Service providers and oil companies are not taking on any new workers and are looking at cutting staff and investment.
The outlook for North Sea oil isn’t good. Much of the oil in the North Sea now involves deep sea drilling which isn’t profitable if oil falls below a certain level. Chairman of the independent explorers’ association Brindex Robin Allan said that no new projects in the North Sea are profitable with oil below $60 a barrel.
He said the industry would adapt but the process would involve job losses and reducing costs wherever possible. Speaking to the BBC he said there wouldn’t be any new investment and budgets for 2015 were being cut.
Big oil companies are already cutting jobs including ConocoPhillips which is cutting 230 jobs in the UK and announced a 20% reduction in worldwide capital expenditure budget.
Service providers including Schlumberger are also being affected by the fall in oil prices. Schlumberger recently cut back on its UK based fleet of geological survey ships, which resulted in an $800 million loss. The company is also reducing new recruitment and cutting a number of jobs. However, the company has also just won a big contract with Statoil providing drilling and well services off the coast of Shetland.
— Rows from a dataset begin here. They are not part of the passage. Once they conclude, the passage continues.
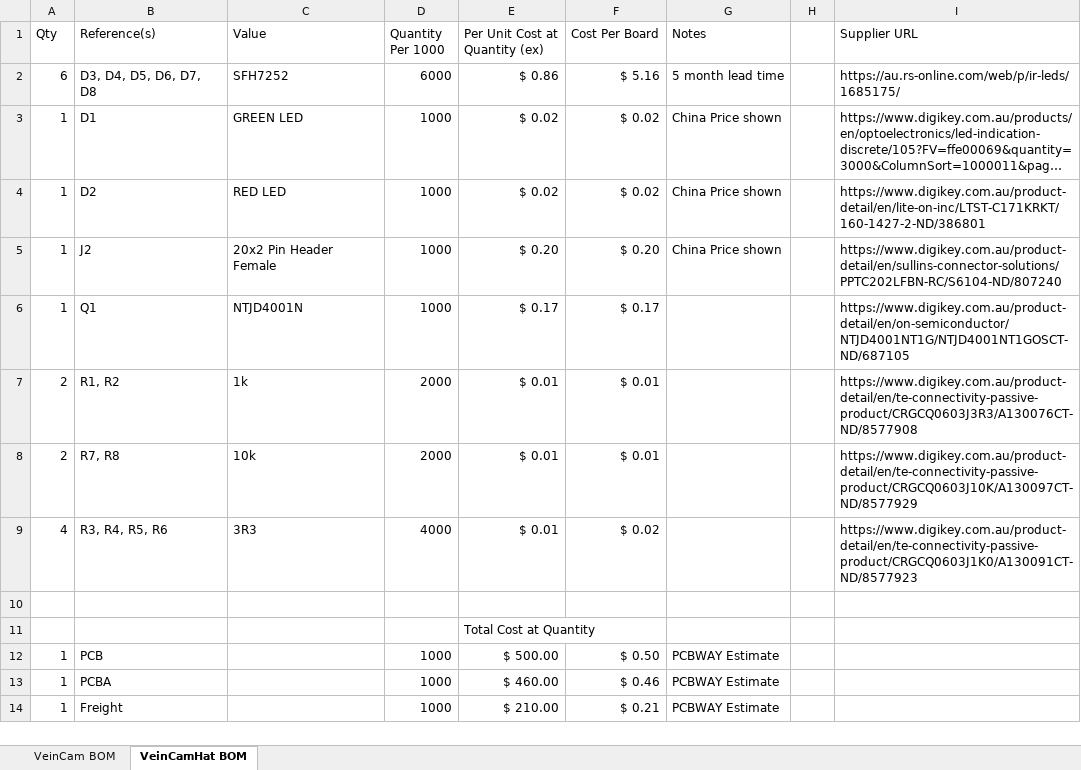
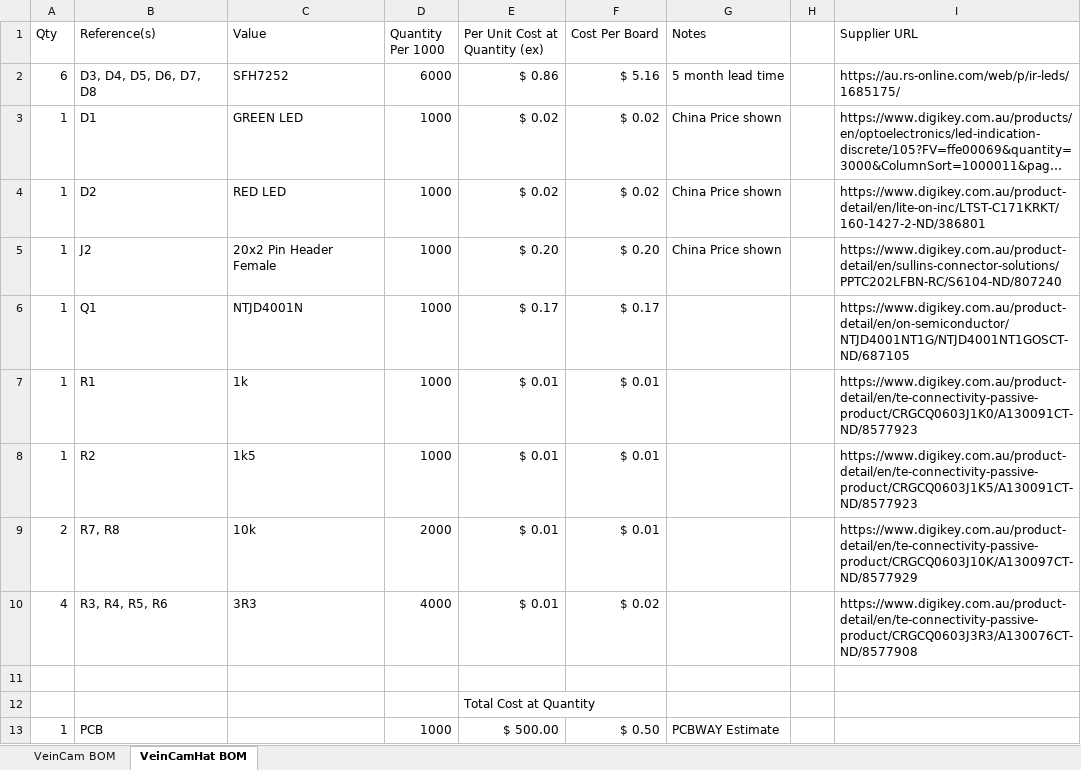
Before and after one commit to chrisbodger/veincam2019, an Excel workbook: Hardware/Estimated Financials.xlsx, sheet VeinCamHat BOM, drawn as a sheet; only a part is shown; the shorter side is filled out with more unchanged rows; long unchanged cells end in …; values as stored, in another font and other column widths than the file's, no borders; addresses are those after the commit; the diff names each change by its address in the sheet, - before the commit and + after, or states it on an @@ line.

Commit message:
updating hardware things

```diff
--- a/Hardware/Estimated Financials.xlsx (sheet VeinCamHat BOM)
+++ b/Hardware/Estimated Financials.xlsx (sheet VeinCamHat BOM)
-A7 (Qty): 2
+A7 (Qty): 1
-B7 (Reference(s)): R1, R2
+B7 (Reference(s)): R1
-D7 (Quantity Per 1000): 2000
+D7 (Quantity Per 1000): 1000
-I7 (Supplier URL): https://www.digikey.com.au/product-detail/en/te-connectivity-passive-product/CRGCQ0603J3R3/A130076CT-ND/8577908
+I7 (Supplier URL): https://www.digikey.com.au/product-detail/en/te-connectivity-passive-product/CRGCQ0603J1K0/A130091CT-ND/8577923
+row 8: 1 | R2 | 1k5 | 1000 | $ 0.01 | $ 0.01 |  |  | https://www.digikey.com.au/product-detail/en/te-connectivity-passive-product/CRGCQ0603J1K5/A130091CT-ND/8577923
-I10 (Supplier URL): https://www.digikey.com.au/product-detail/en/te-connectivity-passive-product/CRGCQ0603J1K0/A130091CT-ND/8577923
+I10 (Supplier URL): https://www.digikey.com.au/product-detail/en/te-connectivity-passive-product/CRGCQ0603J3R3/A130076CT-ND/8577908
```
Also changed, not shown: formulas that keep their value, 21 other files.
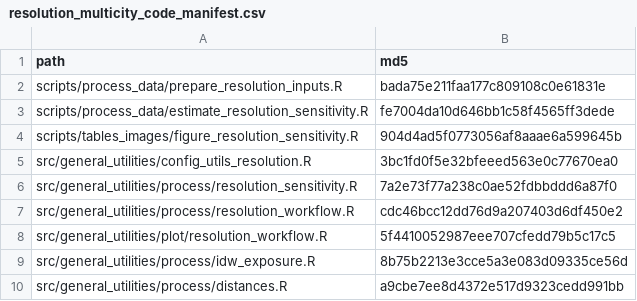
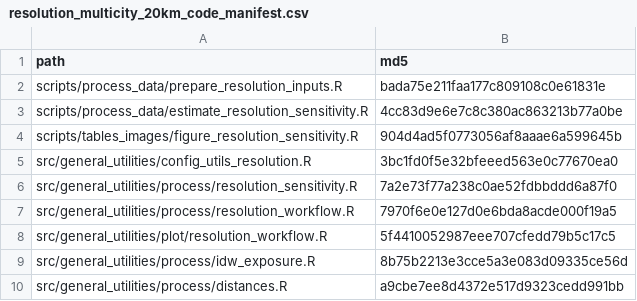
Before and after one commit to correia-marcos/air_quality, a CSV file: results/tables/resolution_multicity_20km_code_manifest.csv (was results/tables/resolution_multicity_code_manifest.csv), drawn as a sheet.

```diff
--- a/results/tables/resolution_multicity_code_manifest.csv
+++ b/results/tables/resolution_multicity_20km_code_manifest.csv
@@ -2,3 +2,3 @@ path,md5
 scripts/process_data/prepare_resolution_inputs.R,bada75e211faa177c809108c0e61831e
-scripts/process_data/estimate_resolution_sensitivity.R,fe7004da10d646bb1c58f4565ff3dede
+scripts/process_data/estimate_resolution_sensitivity.R,4cc83d9e6e7c8c380ac863213b77a0be
 scripts/tables_images/figure_resolution_sensitivity.R,904d4ad5f0773056af8aaae6a599645b
@@ -6,3 +6,3 @@ src/general_utilities/config_utils_resolution.R,3bc1fd0f5e32bfeeed563e0c77670ea0
 src/general_utilities/process/resolution_sensitivity.R,7a2e73f77a238c0ae52fdbbddd6a87f0
-src/general_utilities/process/resolution_workflow.R,cdc46bcc12dd76d9a207403d6df450e2
+src/general_utilities/process/resolution_workflow.R,7970f6e0e127d0e6bda8acde000f19a5
 src/general_utilities/plot/resolution_workflow.R,5f4410052987eee707cfedd79b5c17c5
```
Also changed, not shown: results/tables/resolution_multicity_composition.csv, results/tables/resolution_multicity_differences.csv, 24 other files.
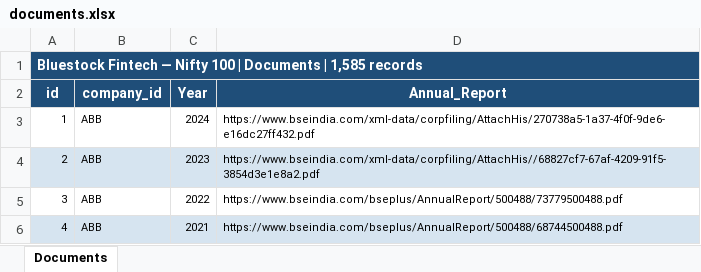
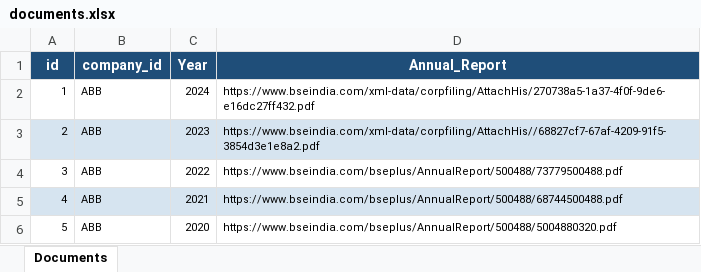
Before and after one commit to Narendra190/nifty100_project, an Excel workbook: data/raw/documents.xlsx, sheet Documents, drawn as a sheet; only a part is shown; the shorter side is filled out with more unchanged rows; values as stored, in another font and other column widths than the file's, no borders; the diff names each change by its address in the sheet, - before the commit and + after, or states it on an @@ line.

```diff
--- a/data/raw/documents.xlsx (sheet Documents)
+++ b/data/raw/documents.xlsx (sheet Documents)
-row 1: Bluestock Fintech — Nifty 100 | Documents | 1,585 records
```
Also changed, not shown: data/processed/balancesheet_clean.xlsx, data/processed/documents_clean.xlsx, 18 other files.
North Sea oil production has been in decline for a number of years now and earlier this year Opec (Organisation of the Petroleum Exporting Countries) warned that output from the North Sea could drop to an average of 800,000 barrels a day. Almost two years ago investment in the region was at its highest for 30 years with expectations that this would increase especially when the government introduced tax incentives to boost investment in difficult projects.
The fall in oil prices has put this new investment in doubt and could prove to be a huge setback for North Sea oil. However, Sir Ian Wood, a leading figure in the oil industry, believes prices will stay around $60-$65 a barrel for the next 18 months or so and then recover. Warnings that the oil industry is close to collapse are too dramatic he says although he does admit jobs will be lost over the coming months.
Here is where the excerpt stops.